*What you are asked to do*. Search the listing for the word "dataset" and copy every line where it turns up.

*Data listing*.
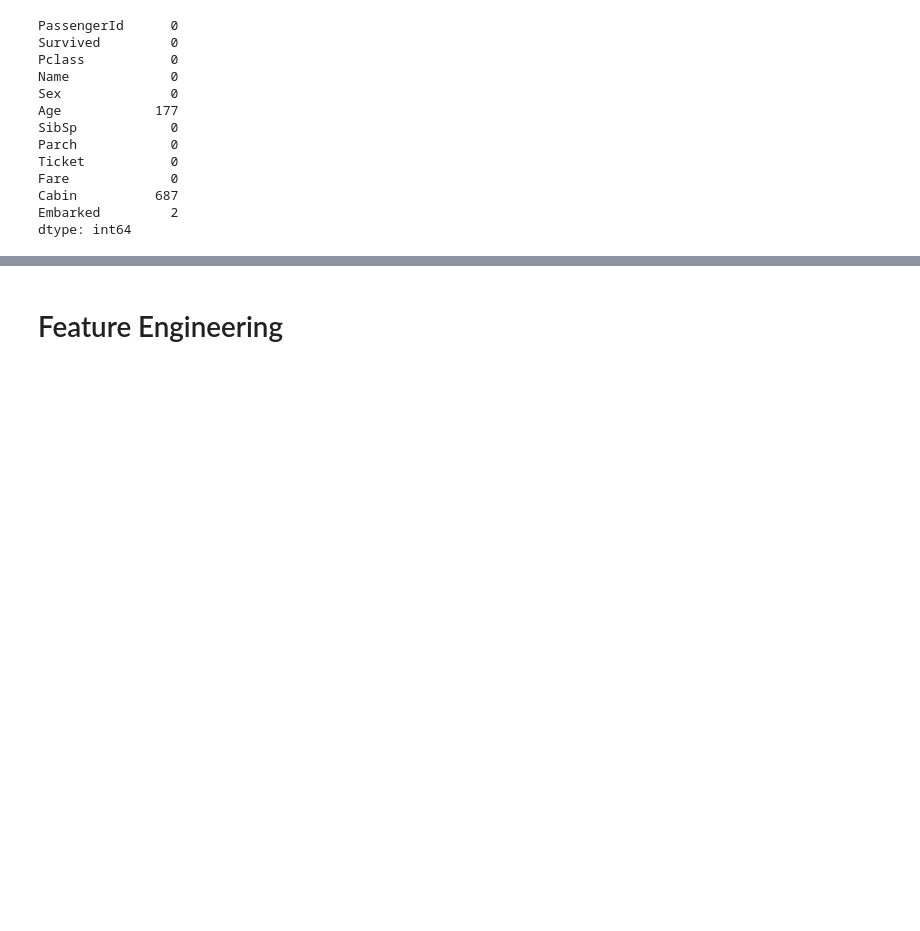
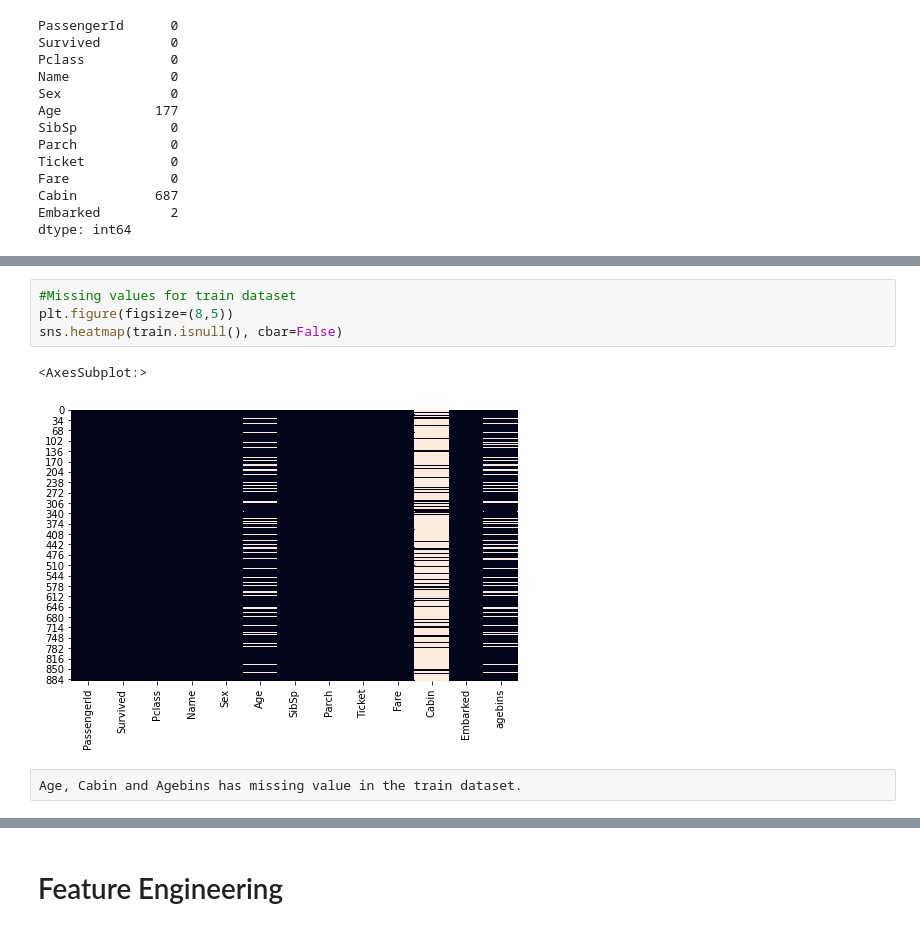
Before and after one commit to srpanchal/titanic-kaggle-Machine-Learning, a Jupyter notebook: titanic.ipynb, the cells around one changed output, grey strips where cells are left out. Drawn from its saved outputs; the diff is of its cells as text; blank space fills up the shorter version.

```diff
--- a/titanic.ipynb
+++ b/titanic.ipynb
@@ -59,0 +78,9 @@ dtype: int64
+# %%
+#Missing values for train dataset
+plt.figure(figsize=(8,5))
+sns.heatmap(train.isnull(), cbar=False)
+# %% [output]
+<AxesSubplot:>
+[figure, added]
+# %% [raw]
+Age, Cabin and Agebins has missing value in the train dataset.
```
Also changed, not shown: parts of 23 cells of this notebook.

*The completed task*.
+#Missing values for train dataset
+Age, Cabin and Agebins has missing value in the train dataset.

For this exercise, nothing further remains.